Sure, there is the occasional defect in the rod that would cause it to snap in half...right. Once in a while, there will be a scratch on the rod that can weaken it's backbone...right. Or, the user set the drag at "crack" and got what he was hoping for. Most likely.
This is the balancing act. Reel to line to rod to drag setting. It's as simple as that...trust me. I got nothing to gain in the truth or the lie...do I? I hope you make some sound decisions in this off-season concerning the disposition of your gift card. And, I pray that you've taken some of this advise to heart and receive years of service from your equipment and smile over your investment and the inherent catches associated with your efforts. Now, rain or shine, go get that State Record!
04/15/2012 @ 09:20 AM Contributed by: Brimcowa Views:: 3,317
Once bitten, twice shy.
It is something we all learn at an early age and can determine our courses of action the older we get. When I was younger and lacking gear and knowledge, to look upon one of Eastern Iowa's tributaries with pole in hand would fill me with dread. Like most, I took the path of least resistance...this included a coffee can full of nightcrawlers and a bobber above a baithook. Yet still, it was so much 'safer' to stick to smaller, or more tranquil environs where I could satisfy my angling curiosities rather than attempt to tackle the Wapsi, Iowa, Cedar, Maquoketa, etc.

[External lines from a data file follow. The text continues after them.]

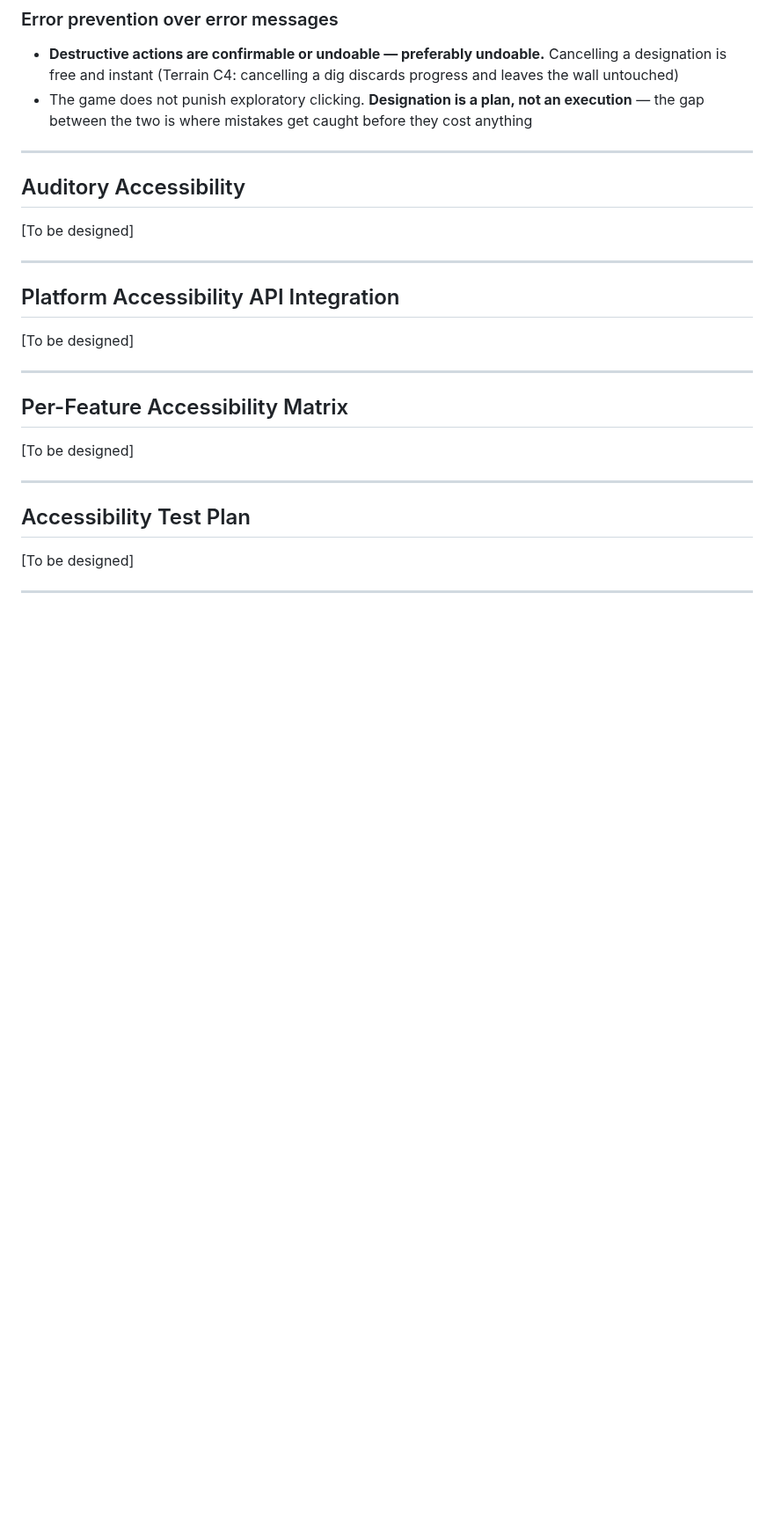
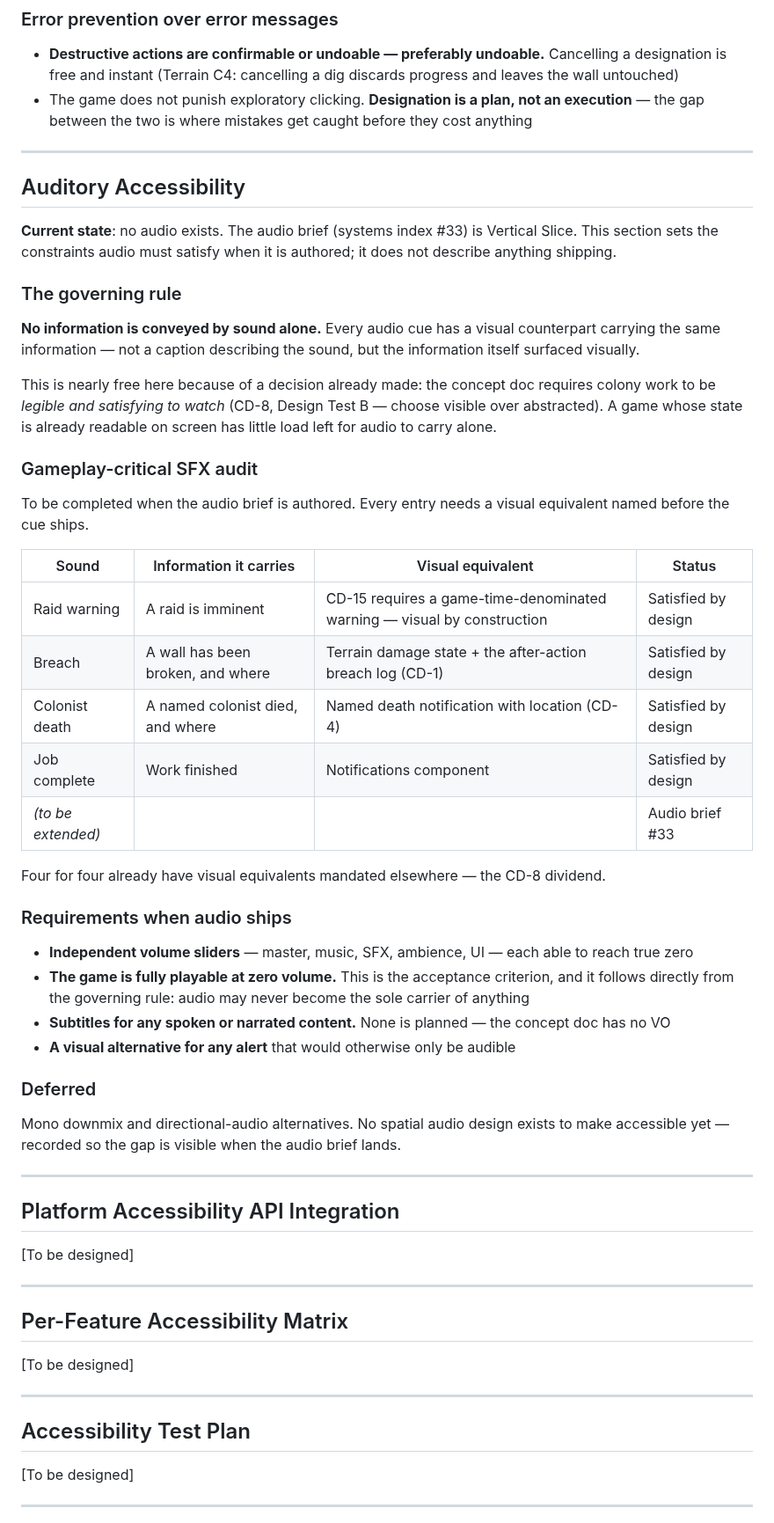
Before and after one commit to mostaveragejoe/Yogurt-land, a Markdown page: design/accessibility-requirements.md, the part around the change. Shown at 88% size. GitHub-like rendering; blank space fills up the shorter version.

Commit message:
docs: accessibility requirements - auditory accessibility (section 5 of 14)
Sets constraints for audio that does not exist yet - the audio brief is
Vertical Slice - rather than describing anything shipping.

The governing rule is that no information is conveyed by sound alone. That is
nearly free here because CD-8 already requires colony work to be legible and
satisfying to watch, so the game's state is readable on screen before audio is
asked to carry anything. Four of four gameplay-critical cues already have
visual equivalents mandated elsewhere by CD-15, CD-1 and CD-4.

Playable at zero volume is written as an acceptance criterion rather than a
goal, which is the governing rule restated as something testable.

Design: design/gdd/game-concept.md CD-8

Co-Authored-By: Claude Opus 5 <noreply@anthropic.com>
Claude-Session: https://claude.ai/code/session_01WrpQkwZVdVJhENYpwnvkWJ

```diff
--- a/design/accessibility-requirements.md
+++ b/design/accessibility-requirements.md
@@ -171,7 +171,38 @@ The project's highest-severity cognitive risk, per Time Authority's own assessme
 
 ## Auditory Accessibility
 
-[To be designed]
+**Current state**: no audio exists. The audio brief (systems index #33) is Vertical Slice. This section sets the constraints audio must satisfy when it is authored; it does not describe anything shipping.
+
+### The governing rule
+
+**No information is conveyed by sound alone.** Every audio cue has a visual counterpart carrying the same information — not a caption describing the sound, but the information itself surfaced visually.
+
+This is nearly free here because of a decision already made: the concept doc requires colony work to be *legible and satisfying to watch* (CD-8, Design Test B — choose visible over abstracted). A game whose state is already readable on screen has little load left for audio to carry alone.
+
+### Gameplay-critical SFX audit
+
+To be completed when the audio brief is authored. Every entry needs a visual equivalent named before the cue ships.
+
+| Sound | Information it carries | Visual equivalent | Status |
+|---|---|---|---|
+| Raid warning | A raid is imminent | CD-15 requires a game-time-denominated warning — visual by construction | Satisfied by design |
+| Breach | A wall has been broken, and where | Terrain damage state + the after-action breach log (CD-1) | Satisfied by design |
+| Colonist death | A named colonist died, and where | Named death notification with location (CD-4) | Satisfied by design |
+| Job complete | Work finished | Notifications component | Satisfied by design |
+| *(to be extended)* | | | Audio brief #33 |
+
+Four for four already have visual equivalents mandated elsewhere — the CD-8 dividend.
+
+### Requirements when audio ships
+
+- **Independent volume sliders** — master, music, SFX, ambience, UI — each able to reach true zero
+- **The game is fully playable at zero volume.** This is the acceptance criterion, and it follows directly from the governing rule: audio may never become the sole carrier of anything
+- **Subtitles for any spoken or narrated content.** None is planned — the concept doc has no VO
+- **A visual alternative for any alert** that would otherwise only be audible
+
+### Deferred
+
+Mono downmix and directional-audio alternatives. No spatial audio design exists to make accessible yet — recorded so the gap is visible when the audio brief lands.
 
 ---
 
```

When customers come to me and want to get started whether for the fact that they are recently retired and want to give it a go, or young families looking for some adventure, my first and foremost rule is to keep it simple. To me it does not get any simpler than a jig and a bait of choice.
And this is all well and good for an outing to the family farm pond, or shore fishing the local city impoundment, but what about that county park next to the Wapsipinicon? As anyone here can attest, nothing can clear out the tackle box quicker than a fishing trip to one of our rivers without much forethought into the best way to approach the attempt. Discouraging would be an understatement.
With some basic understanding this needs not be the result of the attempt. In an effort to keep the article short, I will try to keep to the basics inherent with the art of jigging moving water, which to my way of thinking gives the most bang for the buck.
The first question obviously: where are the fish? There is an old adage; "90% of the fish are in 10% of the water and 90% of that water is along the shoreline. I hold this to be true to a great extent but with all empirical facts there will always be exceptions as we can all attest.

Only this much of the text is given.